## What the exercise asks
Print the data once more, exactly as given. Drop the pictures.
[[ Task material open ]]
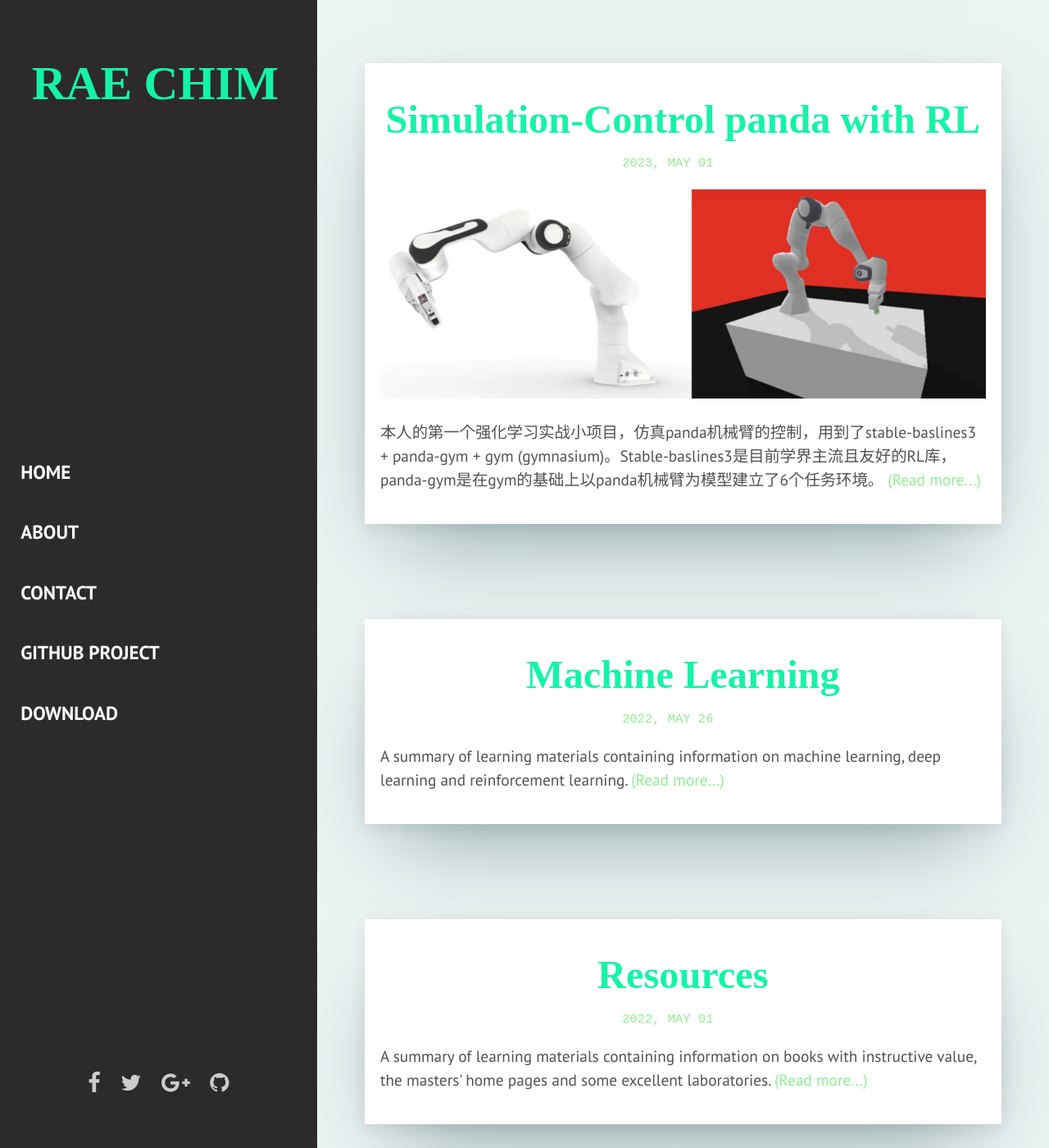
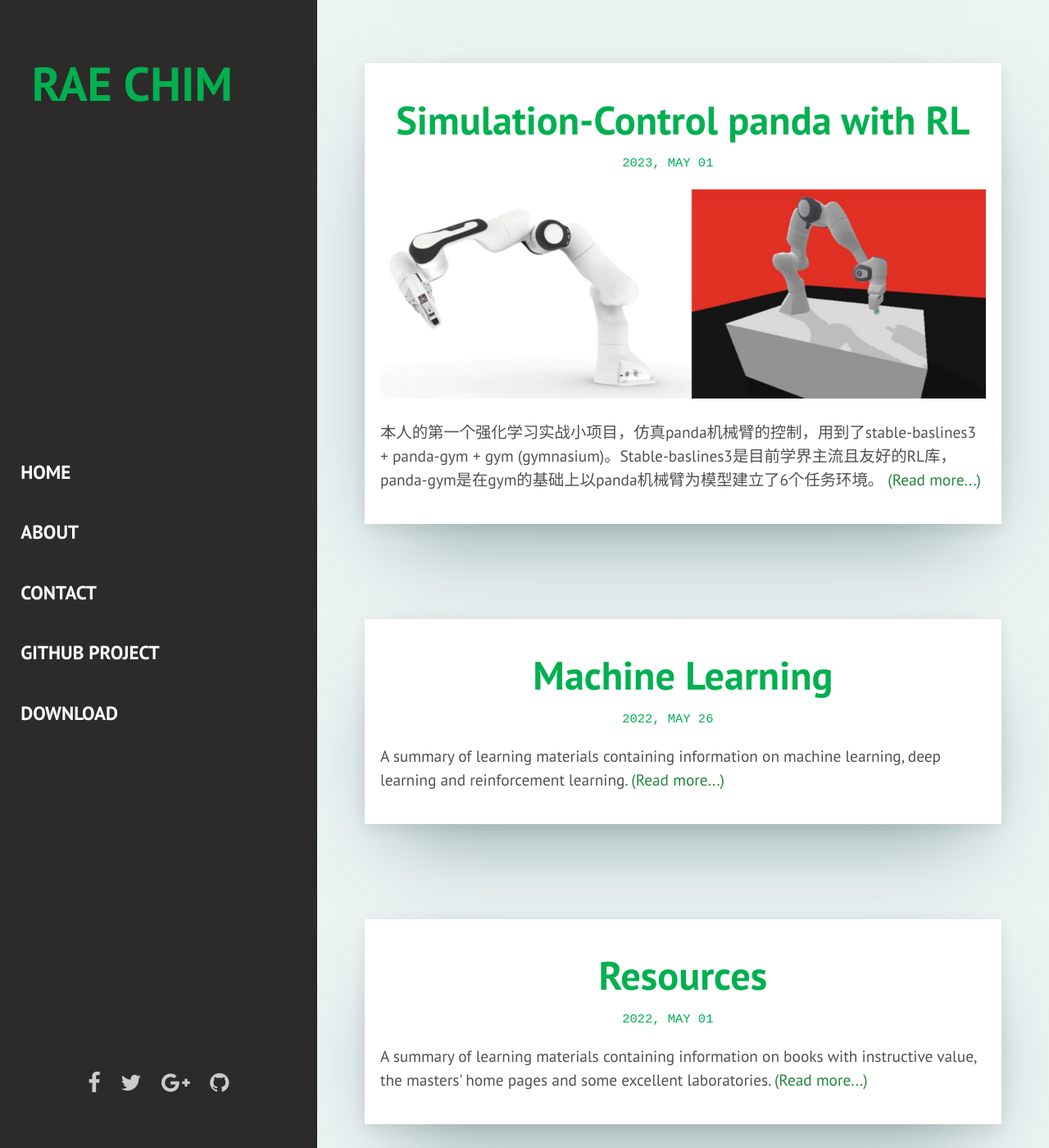
Before and after one commit to RaeChim/RaeChim.github.io, a Jekyll site: the page built from index.html, in a window 1280 px wide and 1400 px high. Shown: the whole window at 82% size. Built offline with Jekyll 4.4.1, drawn with Linux system fonts in a browser that asks for light colours; some web fonts are replaced; the list of posts is cut into pages by our own code.

Commit message:
change color

```diff
--- a/assets/css/main.css
+++ b/assets/css/main.css
@@ -751,7 +751,7 @@ img {
 }
 
 a {
-  color: #15F3A8;
+  color: #22863a;
   text-decoration: none;
 }
 a:hover {
@@ -846,8 +846,8 @@ pre code {
 }
 
 .sidebar-logo .logo {
-  font-family: 'Finger Paint', cursive;
-  color: #15F3A8;
+  font-family: revert;
+  color: #00B050;
   text-transform: uppercase;
   text-decoration: none;
   font-size: 3rem;
@@ -897,27 +897,27 @@ pre code {
   padding: 1rem;
 }
 .main-article .title-article, .main-article .page-title, .main-article .post-title, .page-article .title-article, .page-article .page-title, .page-article .post-title, .post .title-article, .post .page-title, .post .post-title {
-  font-family: 'Finger Paint', cursive;
+  font-family: revert;
   margin-bottom: 0;
   -webkit-transition: all .3s;
   transition: all .3s;
-  color: #15F3A8;
+  color: #00B050;
   font-size: 2.5rem;
   margin-top: 0.67rem;
 }
 .main-article .title-article a, .main-article .page-title a, .main-article .post-title a, .page-article .title-article a, .page-article .page-title a, .page-article .post-title a, .post .title-article a, .post .page-title a, .post .post-title a {
-  color: #15F3A8;
+  color: #00B050;
   text-decoration: none;
 }
 .main-article .post-date span, .main-article .page-date span, .page-article .post-date span, .page-article .page-date span, .post .post-date span, .post .page-date span {
   font-size: 0.8rem;
   text-transform: uppercase;
   font-family: monospace;
-  color: lightgreen;
+  color: #00B050;
 }
 .main-article .more, .page-article .more, .post .more {
   text-decoration: none;
-  color: lightgreen;
+  color: #22863a;
 }
 
 img.post-image, img.page-img {
```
[[ Task material closed ]]
## Your solution
Before and after one commit to RaeChim/RaeChim.github.io, a Jekyll site: the page built from index.html, in a window 1280 px wide and 1400 px high. Shown: the whole window at 82% size. Built offline with Jekyll 4.4.1, drawn with Linux system fonts in a browser that asks for light colours; some web fonts are replaced; the list of posts is cut into pages by our own code.

Commit message:
change color

```diff
--- a/assets/css/main.css
+++ b/assets/css/main.css
@@ -751,7 +751,7 @@ img {
 }
 
 a {
-  color: #15F3A8;
+  color: #22863a;
   text-decoration: none;
 }
 a:hover {
@@ -846,8 +846,8 @@ pre code {
 }
 
 .sidebar-logo .logo {
-  font-family: 'Finger Paint', cursive;
-  color: #15F3A8;
+  font-family: revert;
+  color: #00B050;
   text-transform: uppercase;
   text-decoration: none;
   font-size: 3rem;
@@ -897,27 +897,27 @@ pre code {
   padding: 1rem;
 }
 .main-article .title-article, .main-article .page-title, .main-article .post-title, .page-article .title-article, .page-article .page-title, .page-article .post-title, .post .title-article, .post .page-title, .post .post-title {
-  font-family: 'Finger Paint', cursive;
+  font-family: revert;
   margin-bottom: 0;
   -webkit-transition: all .3s;
   transition: all .3s;
-  color: #15F3A8;
+  color: #00B050;
   font-size: 2.5rem;
   margin-top: 0.67rem;
 }
 .main-article .title-article a, .main-article .page-title a, .main-article .post-title a, .page-article .title-article a, .page-article .page-title a, .page-article .post-title a, .post .title-article a, .post .page-title a, .post .post-title a {
-  color: #15F3A8;
+  color: #00B050;
   text-decoration: none;
 }
 .main-article .post-date span, .main-article .page-date span, .page-article .post-date span, .page-article .page-date span, .post .post-date span, .post .page-date span {
   font-size: 0.8rem;
   text-transform: uppercase;
   font-family: monospace;
-  color: lightgreen;
+  color: #00B050;
 }
 .main-article .more, .page-article .more, .post .more {
   text-decoration: none;
-  color: lightgreen;
+  color: #22863a;
 }
 
 img.post-image, img.page-img {
```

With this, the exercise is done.